====== Recorded data ======

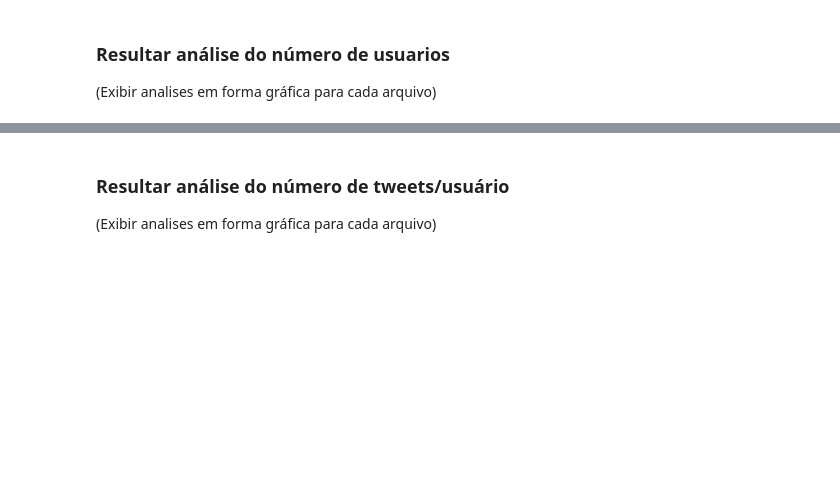
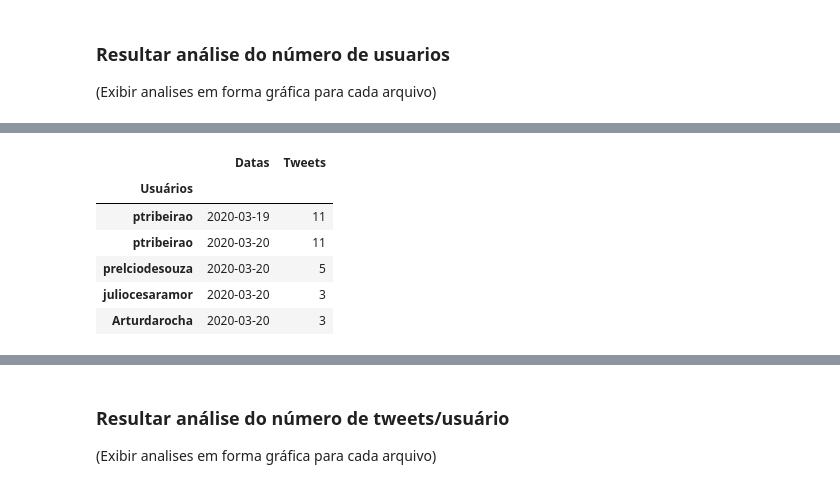
Before and after one commit to larissafv/squad5, a Jupyter notebook: Dados_GIsele/Limpos_Giselle.ipynb, the cells around one changed output, grey strips where cells are left out. Cells and saved outputs as stored; diff of their text form; code cells hidden in the pictures; blank space fills up the shorter version.

```diff
--- a/Dados_GIsele/Limpos_Giselle.ipynb
+++ b/Dados_GIsele/Limpos_Giselle.ipynb
@@ -107,0 +157,10 @@ A contagem de tweets por usuario por data foi salva com sucesso no arquivo
+# %%
+cont_usuarios_data.set_index('Usuários').sort_values('Tweets', ascending = False).head()
+# %% [output]
+|  | Datas | Tweets |
+| Usuários |  |  |
+| ptribeirao | 2020-03-19 | 11 |
+| ptribeirao | 2020-03-20 | 11 |
+| prelciodesouza | 2020-03-20 | 5 |
+| juliocesaramor | 2020-03-20 | 3 |
+| Arturdarocha | 2020-03-20 | 3 |
```
Also changed, not shown: parts of 6 cells of this notebook.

======

> [Task item]: Search the data above for the string "ptribeirao" and report each line that holds it.

> [Task answer]:
+| ptribeirao | 2020-03-19 | 11 |
+| ptribeirao | 2020-03-20 | 11 |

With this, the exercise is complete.